Much like Ray Kinsella, my father put me to bed with stories of his favorite athletes. Instead of the Black Sox, I heard about Archie Griffin, Woody Hayes, and the "the greatest play action passer who ever lived", Rex Kern.
Dad used to describe the way Kern would hold the ball after faking a hand-off. Sometimes he would just kinda jog away from the pile up, holding the ball in one hand, down behind his thigh. By the time the defense, and the cameraman, realized what was happening, Kern was heaving the ball downfield to a wide open receiver. To this day, a poorly executed play action will grind his gears. "He's not even trying!" Dad will say. "Who's gonna be faked out by that?"
I have to agree. The art of the fake handoff has been lost. Of course, Dad also talked a lot about "three yards and a cloud of dust". It wasn't until years later that I put two and two together, and realized how much of an advantage Kern had when he was faking a hand-off, mostly because they really were handing off ninety percent of the time.
My father graduated from Ohio State in the early seventies. Although I did grow up on Buckeye football, he never pressured me to follow in his footsteps. He wanted me to do whatever I thought was best for me. As a junior in high school I thought I knew it all, including these three things: I wanted to go to a big school. I wanted to study Industrial Design. And I thought I might like computer animation. At the time computer animation was only being taught in master's programs, and only two public schools in the country offered it: Texas A&M and Ohio State. My family had moved to Texas when I was in middle school, so of course my Mom was rooting hard for A&M. But A&M had no Industrial Design department. It just so happened that OSU was a perfect fit.
On November 23, 2002, I was a junior sitting in C-Deck, watching Will Allen pick off John Navarre near the end zone. We had beaten Michigan and were on our way to the National Championship game. As my friends and I ran down the ramps to rush the field, we could hear the chants building: TEMPE! TEMPE! My buddies were already making plans. How much would the flight cost? Should we stop in Vegas on the way?
Those guys would have a blast, but I knew I would not be joining them. There was only place I wanted to go for that game: back home in Texas, with Dad.

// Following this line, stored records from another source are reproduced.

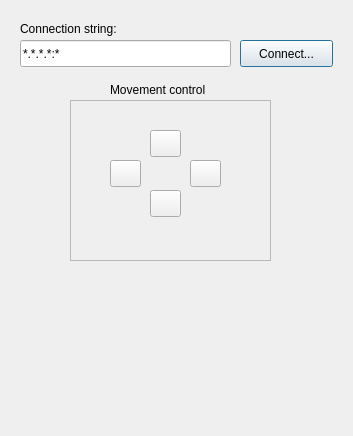
Old version of the form cherokey-robot/RobotControl/ui/MainForm.ui in the repository phoenix367/v2rpins_sdk.
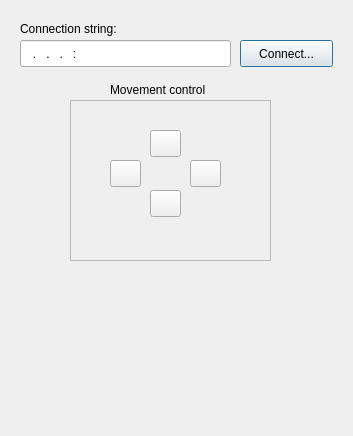
New version of the form.

```diff
--- a/cherokey-robot/RobotControl/ui/MainForm.ui
+++ b/cherokey-robot/RobotControl/ui/MainForm.ui
@@ -49,7 +49,7 @@
     </rect>
    </property>
    <property name="inputMask">
-    <string>*.*.*.*:*; </string>
+    <string>000.000.000.000:0000; </string>
    </property>
   </widget>
   <widget class="QFrame" name="frame">
```
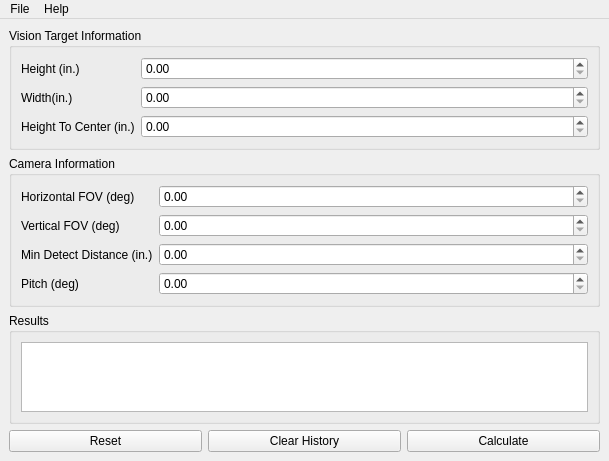
Qt form inc/MainWindow.ui (FRC-836/Camera_Calculator) before a commit.
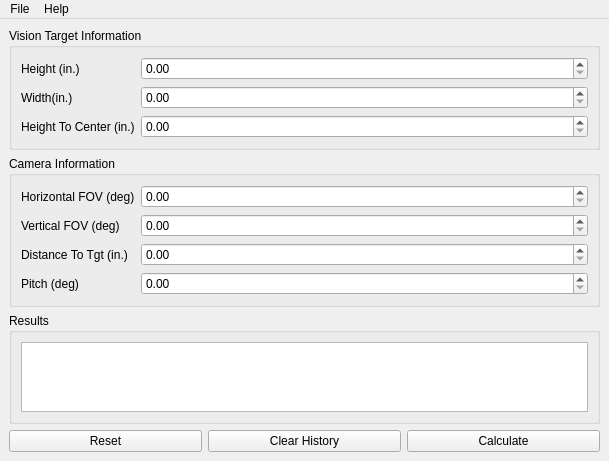
The same form after that commit.

Commit message: added architecture for calculating multiple variables from the triangle calculator. fixed height equations

```diff
--- a/inc/MainWindow.ui
+++ b/inc/MainWindow.ui
@@ -83,7 +83,7 @@
        <item row="2" column="0">
         <widget class="QLabel" name="lblCamMinDistance">
          <property name="text">
-          <string>Min Detect Distance (in.)</string>
+          <string>Distance To Tgt (in.)</string>
          </property>
         </widget>
        </item>
```
The commit also changes 2 other files.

As a Buckeye fan, there will probably never be another experience quite like watching that Championship game. When Krenzel's pass to Gamble fell incomplete, I looked over at Dad. Although the loss was devastating, we couldn't even be that mad about it. What a game! What a season! And then... what a yellow flag! Soon after the interference call (which seemed perfectly reasonable to me) we were national champions and Coach Tressel (or JT, as I like to call him) was going on about the "best damned team in the land".

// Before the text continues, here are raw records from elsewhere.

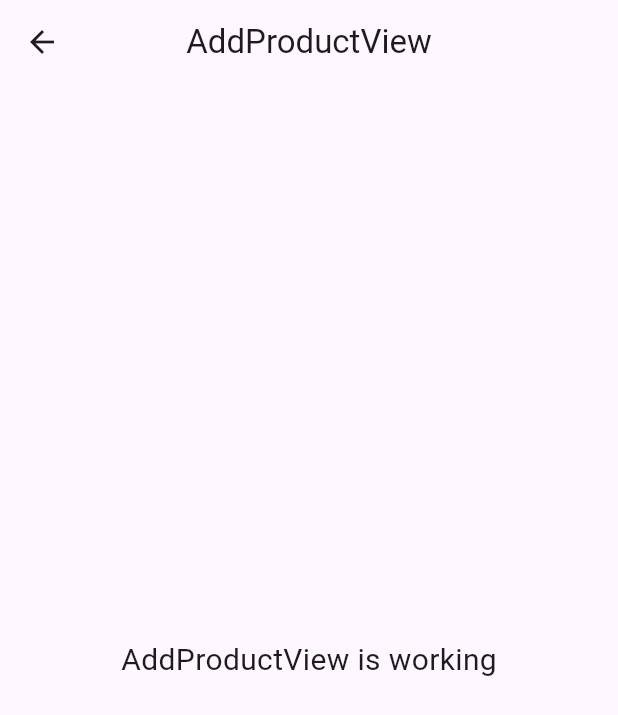
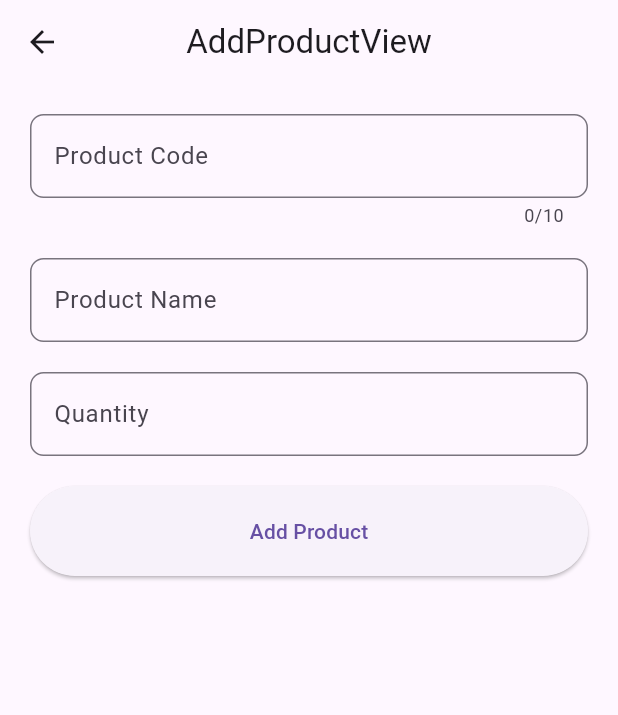
Before and after one commit to ramafikri02/qr-code-flutter, a Flutter app: the AddProductView screen opened by its route, on a phone screen of 412 x 824 dp. Shown: the top 715 px of the screen. Run offline on Flutter 3.47's test engine with Material 3 defaults, Android fonts, the phone set to English and light mode, and no system bars; our stand-ins replace cloud_firestore, firebase_auth, firebase_core, get; accounts and stored records are empty; network calls fail.

Commit message:
✨ feat(add product): work

```diff
--- a/lib/app/modules/add_product/controllers/add_product_controller.dart
+++ b/lib/app/modules/add_product/controllers/add_product_controller.dart
@@ -1,23 +1,23 @@
+import 'package:cloud_firestore/cloud_firestore.dart';
 import 'package:get/get.dart';
 
 class AddProductController extends GetxController {
-  //TODO: Implement AddProductController
+  RxBool isLoading = false.obs;
 
-  final count = 0.obs;
-  @override
-  void onInit() {
-    super.onInit();
+  FirebaseFirestore firestore = FirebaseFirestore.instance;
+
+  Future<Map<String, dynamic>> addProduct(Map<String, dynamic> data) async {
+    try {
+      var hasil = await firestore.collection("product").add(data);
+      await firestore.collection("product").doc(hasil.id).update({
+        "productId": hasil.id,
+      });
+
+      return {"error": false, "message": "Berhasil menambah product"};
+    } catch (e) {
+      print(e);
+      //? Error general
+      return {"error": true, "message": "Tidak dapat menambah product"};
+    }
   }
-
-  @override
-  void onReady() {
-    super.onReady();
-  }
-
-  @override
-  void onClose() {
-    super.onClose();
-  }
-
-  void increment() => count.value++;
 }
--- a/lib/app/modules/add_product/views/add_product_view.dart
+++ b/lib/app/modules/add_product/views/add_product_view.dart
@@ -5,20 +5,80 @@ import 'package:get/get.dart';
 import '../controllers/add_product_controller.dart';
 
 class AddProductView extends GetView<AddProductController> {
-  const AddProductView({Key? key}) : super(key: key);
+  AddProductView({super.key});
+  final TextEditingController codeC = TextEditingController();
+  final TextEditingController nameC = TextEditingController();
+  final TextEditingController qtyC = TextEditingController();
+
   @override
   Widget build(BuildContext context) {
     return Scaffold(
-      appBar: AppBar(
-        title: const Text('AddProductView'),
-        centerTitle: true,
-      ),
-      body: const Center(
-        child: Text(
-          'AddProductView is working',
-          style: TextStyle(fontSize: 20),
+        appBar: AppBar(
+          title: const Text('AddProductView'),
+          centerTitle: true,
         ),
-      ),
-    );
+        body: ListView(
+          padding: const EdgeInsets.all(20),
+          children: [
+            TextField(
+              autocorrect: false,
+              controller: codeC,
+              keyboardType: TextInputType.number,
+              maxLength: 10,
+              decoration: InputDecoration(
+                  labelText: "Product Code",
+                  border: OutlineInputBorder(
+                      borderRadius: BorderRadius.circular(9))),
+            ),
+            const SizedBox(height: 20),
+            TextField(
+              autocorrect: false,
+              controller: nameC,
+              keyboardType: TextInputType.text,
+              decoration: InputDecoration(
+                  labelText: "Product Name",
+                  border: OutlineInputBorder(
+                      borderRadius: BorderRadius.circular(9))),
+            ),
+            const SizedBox(height: 20),
+            TextField(
+              autocorrect: false,
+              controller: qtyC,
+              keyboardType: TextInputType.number,
+              decoration: InputDecoration(
+                  labelText: "Quantity",
+                  border: OutlineInputBorder(
+                      borderRadius: BorderRadius.circular(9))),
+            ),
+            const SizedBox(height: 20),
+            ElevatedButton(
+                onPressed: () async {
+                  if (controller.isLoading.isFalse) {
+                    if (codeC.text.isNotEmpty &&
+                        nameC.text.isNotEmpty &&
+                        qtyC.text.isNotEmpty) {
+                      controller.isLoading(true);
+                      Map<String, dynamic> hasil = await controller.addProduct({
+                        "code": codeC.text,
+                        "name": nameC.text,
+                        "qty": int.tryParse(qtyC.text) ?? 0
+                      });
+                      controller.isLoading(false);
+
+                      Get.back();
+
+                      Get.snackbar(hasil["error"] == true ? "Error" : "Success",
+                          hasil["message"]);
+                    } else {
+                      Get.snackbar("Error", "Semua data harus diisi");
+                    }
+                  }
+                },
+                style: ElevatedButton.styleFrom(
+                    padding: const EdgeInsets.symmetric(vertical: 20)),
+                child: Obx(() => Text(
+                    controller.isLoading.isFalse ? "Add Product" : "Loading")))
+          ],
+        ));
   }
 }
--- a/lib/app/routes/app_pages.dart
+++ b/lib/app/routes/app_pages.dart
@@ -29,7 +29,7 @@ class AppPages {
     ),
     GetPage(
       name: _Paths.addProduct,
-      page: () => const AddProductView(),
+      page: () => AddProductView(),
       binding: AddProductBinding(),
     ),
     GetPage(
```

Getting back to the opening narration of Field of Dreams...
Dad was a Yankees
fan then, so of course I rooted for
Brooklyn. But in '58 the Dodgers moved
away, so we had to find other things to
fight about. We did. And when it came
time to go to college, I picked the
farthest one from home I could find.
This, of course, drove him right up the
wail, which I suppose was the point.
Officially my major was English, but
really it was the Sixties.
I marched, I smoked some grass, I tried
to like sitar music... and I met Annie.
Just like Ray, I had chosen a school a thousand miles away from home (though we had different reasons). At the time, I thought Dad liked my decision to attend OSU. It would be cool for him to see me at his alma mater, right? Now I wonder if he hadn't been quietly agreeing with Mom, wishing I would stay closer to home. By the time I was a senior, my life was continuing to parallel Ray Kinsella's. Instead of Annie, her name was Beth.
I had always planned on moving back to Texas after college. That never happened. I stayed in Columbus to be with Beth. A few years later we got married. Today, I'm celebrating my very first Father's Day as a father.
I have finally given my parents their first grandchild, but I feel bad that they are so far away. Luckily, we have family traditions to help us feel closer. Hopefully my son will enjoy Buckeye football as much as I do. If so, then we'll watch games together and call Dad afterwards and we'll all complain about the refs and about the poorly executed fake hand-offs. My son will grow up hearing stories about JT, Mike Doss, Teddy Ginn, AJ Hawk, and of course, Rex Kern. Also, he'll hear a lot of stories about my Dad.
Happy Father's Day, Dad.